Probably, many persons in a private situation fell under Herod's resentment; but these were not of consequence enough to fatiate his fury. He turned his hand against some of the leading characters in the Church, and, of course, the Apostles were first marked out for destruction. James, the brother of John, was seized and slain with the sword: thus he, who had been so dear to Jesus, foon finished his labours, and, before any of the twelve, received the crown of martyrdom. The loss of fo valuable a life, when Christianity stood in need of every support, was a calamitous dispensation. But, perhaps, the violence and cruelty of the oppreffor promoted, instead of checking, the progress of the Gospel. Did it not appear more glorious, through St. James's readiness to luffer in its defence, and the subsequent perseverance of his associates in the ministry, who continued to despise the menaces of their enraged persecutors ?
The Jews, however, felt themselves gratified by the king's sanguinary conduct, and, probably, flattered him for the fervour of his religious zeal. With a view, therefore, to recommend himself and his administration, he proceeded to further acts of severity against the Christians.
Alas! to what lengths of
* John xv. 19.
folly and wickedness have men been hurried by a fondness for vain applause! Let us beware of indulging a passion, which is of lo destructive a tendency.
The afliduous and unwearied exertions of St. Peter in propagating the truth rendered him particularly obnoxious. Accordingly, the tyrant marked him out for the next victim, apprehended and imprisoned him. It was intended that his death should be a public exhibition, as a light which would afford peculiar pleasure to the people. But the celebration of the paflover interfered with the execution. These murderers were exact in their ceremonial obfervances, just as the murderers of Jesus, who, while they contrived his crucifixion, paid a fcrupulous attention to the holy feast. It was decreed, therefore, that the Apostle should be brought forth to suffer, at the conclusion of the folemnity. But his hour was not then come. Whatever our enemies may threaten, we poflefs an infallible security under the care and protection of our Almighty Lord, so long as He Thall please to employ us in his service, or retain us in our arpointed poit. Let us leave to him the determination of every event, and be solicitous, not so much to escape the hand of violence, as to answer some useful purpose, “ whether it be by life or by death.'

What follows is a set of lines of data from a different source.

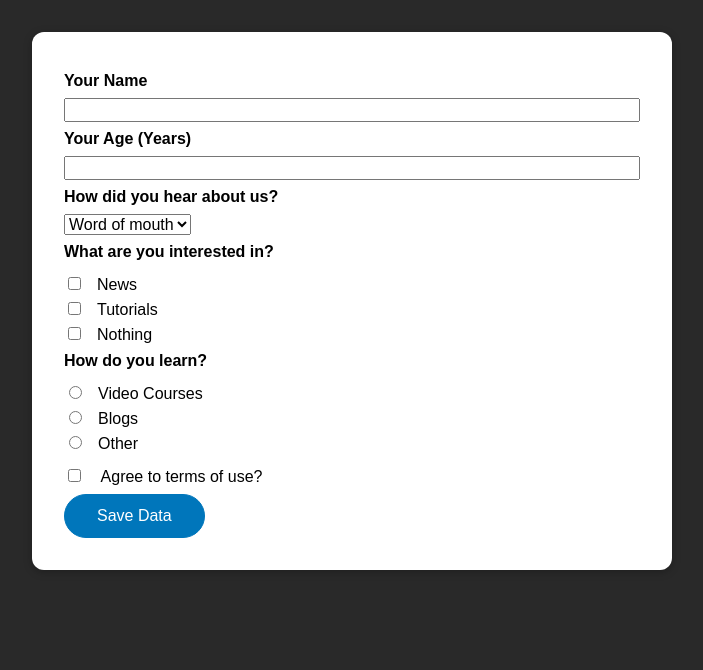
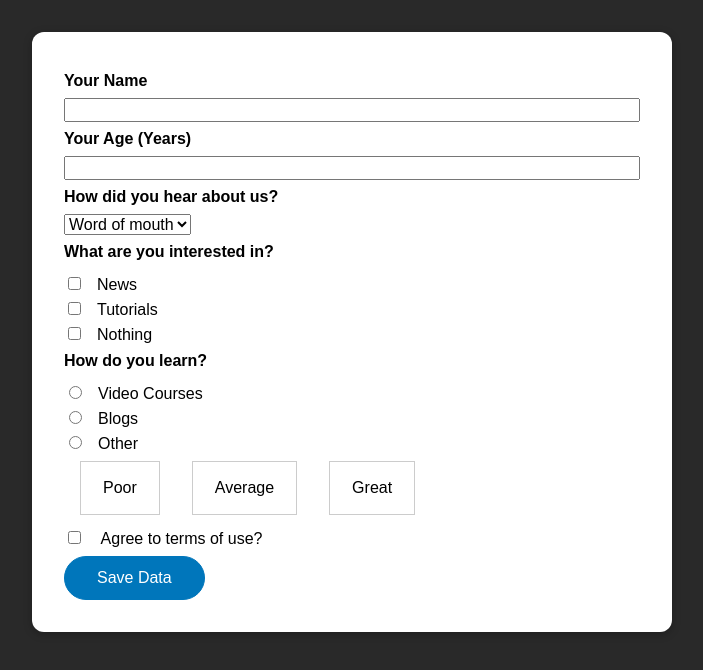
Before and after one commit to VictoriyaK19/forms-01-starting-setup, a Vue app: page / in a window 1280 px wide. Shown: the top 670 px of the page, without its empty margins (288-991 px from the left). Built offline with nearby package versions, Linux system fonts and the light colour scheme; the HTML template or start-up script is replaced by a standard one.

Commit message:
Building a Custom Control Componen

```diff
--- /dev/null
+++ b/src/components/RatingControl.vue
@@ -0,0 +1,55 @@
+<template>
+    <ul>
+        <li :class="{active: activeOption === 'poor'}"><button type="button" @click="activate('poor')">Poor</button></li>
+        <li :class="{active: activeOption === 'average'}"><button type="button" @click="activate('average')">Average</button></li>
+        <li :class="{active: activeOption === 'great'}"><button type="button" @click="activate('great')">Great</button></li>
+    </ul>
+</template>
+
+<script>
+export default {
+    data() {
+        return {
+            activeOption: null,
+        };
+    },
+    methods: {
+        activate(option) {
+            this.activeOption = option;
+        }
+    }
+}
+</script>
+
+<style scoped>
+.active {
+    border-color: rgb(156, 62, 156);
+}
+
+.active button {
+    color: rgb(156, 62, 156);
+}
+
+ul {
+    list-style: none;
+    margin: 0.5rem 0;
+    padding: 0;
+    display: flex;
+}
+
+li {
+    margin:  0 1rem;
+    border: 1px solid #ccc;
+    padding: 1rem;
+    display: flex;
+    justify-content: center;
+    align-items: center;
+}
+
+button {
+    font: inherit;
+    border: none;
+    background-color: transparent;
+    cursor: pointer;
+}
+</style>
--- a/src/components/TheForm.vue
+++ b/src/components/TheForm.vue
@@ -71,6 +71,9 @@
         <label for="how-other">Other</label>
       </div>
     </div>
+    <div class="dorm-control">
+      <rating-control></rating-control>
+    </div>
     <div class="form-control">
       <input type="checkbox" id="confirm-terms" name="confirm-terms" v-model="confirm"/>
       <label for="confirm-terms"> Agree to terms of use?</label>
@@ -82,7 +85,12 @@
 </template>
 
 <script>
+import RatingControl from '@/components/RatingControl';
+
 export default {
+  components: {
+    RatingControl
+  },
   data() {
     return {
       userName: "",
```
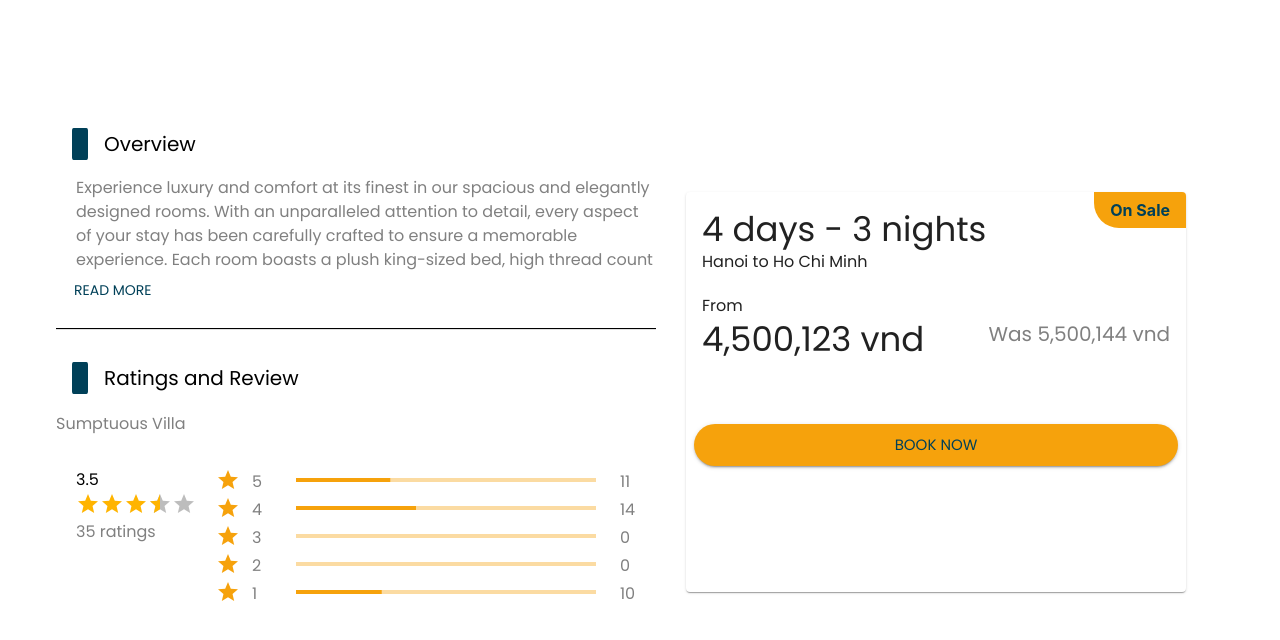
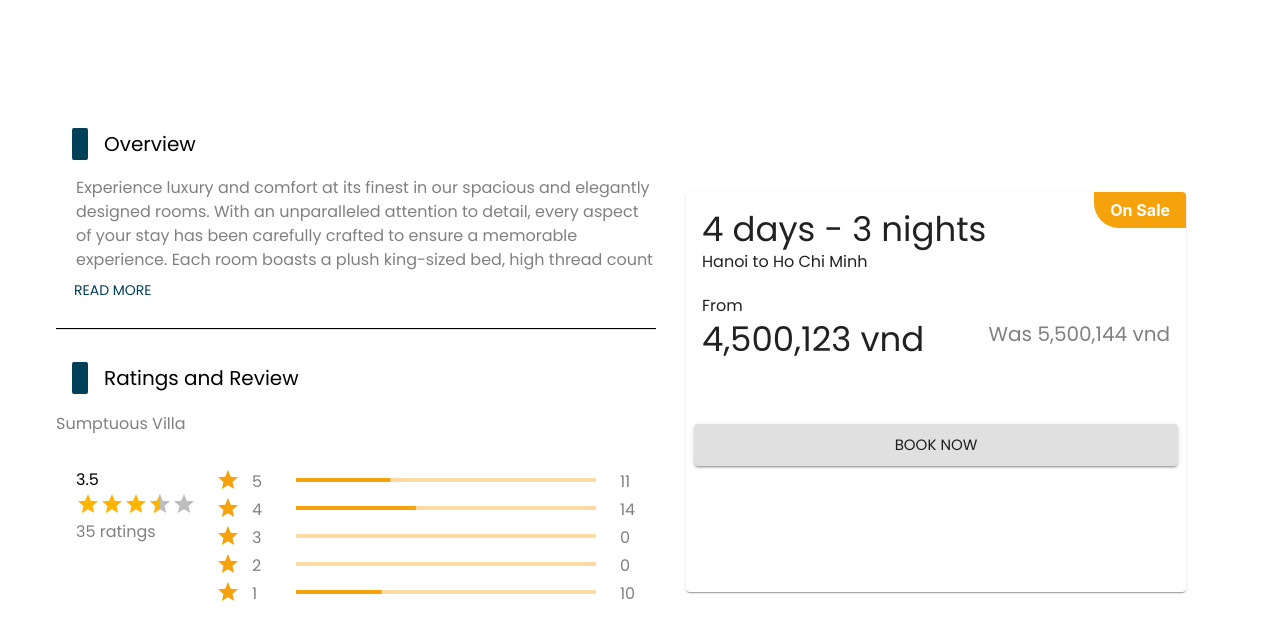
Before and after one commit to DucAnhLo/review-app, a React (Create React App) app: page / in a window 1280 px wide. Shown: the top 640 px of the page. Built offline with nearby package versions, Linux system fonts and the light colour scheme.

Commit message:
Added seperate css class for Bookings

```diff
--- /dev/null
+++ b/src/components/Bookings.css
@@ -0,0 +1,27 @@
+.booking-card {
+    width: 500px;
+    height: 400px;
+    position: relative;
+  }
+
+  .booking-card-content {
+    margin-bottom: 40px;
+  }
+
+  .booking-card-sale {
+    position: absolute;
+    top: 0;
+    right: 0;
+    background-color: #f6a20c;
+    color: #fff;
+    border-radius: 0 0 0 25px;
+    padding: 0.5rem 1rem;
+    font-weight: bold;
+  }
+
+  .booking-card-button {
+    color: #fff;
+    background-color: #f6a20c;
+    border-radius: 25px;
+    width: 100%;
+  }
--- a/src/components/Bookings.js
+++ b/src/components/Bookings.js
@@ -1,9 +1,10 @@
-import React from 'react'
+import React from 'react';
 import { useTheme } from '@material-ui/core/styles';
 import { Box, Typography, Button, Card, CardContent, CardActions } from '@material-ui/core';
 import { ToastContainer, toast } from 'react-toastify';
 import 'react-toastify/dist/ReactToastify.css';
 import constants from '../constants';
+import './Bookings.css';
 
 function Booking() {
 
@@ -13,34 +14,34 @@ function Booking() {
   const { primaryColor, subPrimaryColor, salePrice, normalPrice } = constants;
 
   return (
-    <Box style={{height: '200px', width:'600px' }}>
-        <Card style={{width:'500px', height:'400px', position: 'relative'}}>
-        <CardContent style={{marginBottom:'40px'}}>
+    <Box style={{ height: '200px', width: '600px' }}>
+      <Card className="booking-card">
+        <CardContent className="booking-card-content">
           <Typography variant="h4" component="div">
             4 days - 3 nights
           </Typography>
           <Typography sx={{ mb: 1.5 }} color="text.secondary">
             Hanoi to Ho Chi Minh
           </Typography>
-            <Box style={{marginTop:'20px'}}>
-                <Typography styles={{marginTop:'1rem', color:'white'}} variant="body1">
+          <Box style={{ marginTop: '20px' }}>
+            <Typography styles={{ marginTop: '1rem', color: 'white' }} variant="body1">
               From
             </Typography>
-                <Box style={{display:'flex',justifyContent:'space-between'}}>
+            <Box style={{ display: 'flex', justifyContent: 'space-between' }}>
               <Typography variant="h4">
                 {salePrice.toLocaleString()} vnd
               </Typography>
-                    <Typography variant="h6" style={{color:'grey'}}>
+              <Typography variant="h6" style={{ color: 'grey' }}>
                 Was {normalPrice.toLocaleString()} vnd
               </Typography>
             </Box>
           </Box>
-            <Box style={{ position: 'absolute', top: 0, right: 0, backgroundColor: primaryColor, color: subPrimaryColor, borderRadius: '0 0 0 25px', padding: '0.5rem 1rem', fontWeight: 'bold' }}>
+          <Box className="booking-card-sale">
             On Sale
           </Box>
         </CardContent>
         <CardActions>
-            <Button onClick={notify} style={{color: subPrimaryColor, backgroundColor: primaryColor, borderRadius:'25px', width:'100%'}} variant='contained' size="large">Book Now</Button>
+          <Button onClick={notify} className="booking-card-button" variant='contained' size="large">Book Now</Button>
         </CardActions>
       </Card>
       <ToastContainer position="top-center" autoClose={2000} hideProgressBar={false} newestOnTop={false} closeOnClick rtl={false} pauseOnFocusLoss draggable pauseOnHover />
```
Lines whose indentation alone changed are shown as unchanged.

Herod, determined to make sure of his prisoner, not only kept him in close confinement, but committed him to the custody of four quaternions of foldiers, left any rescue or escape should be attempted. But no strength or contrivance can prevail against the councel of the Lord. If He fall fay, 6 Go forth,” no gates or chains, nor even all the armed force of the most potent monarch, can hold one weak, defenceless faint in bondage. The incessant prayers of the Church, which were offered up for the Apostle, procured the divine interposition for his release, and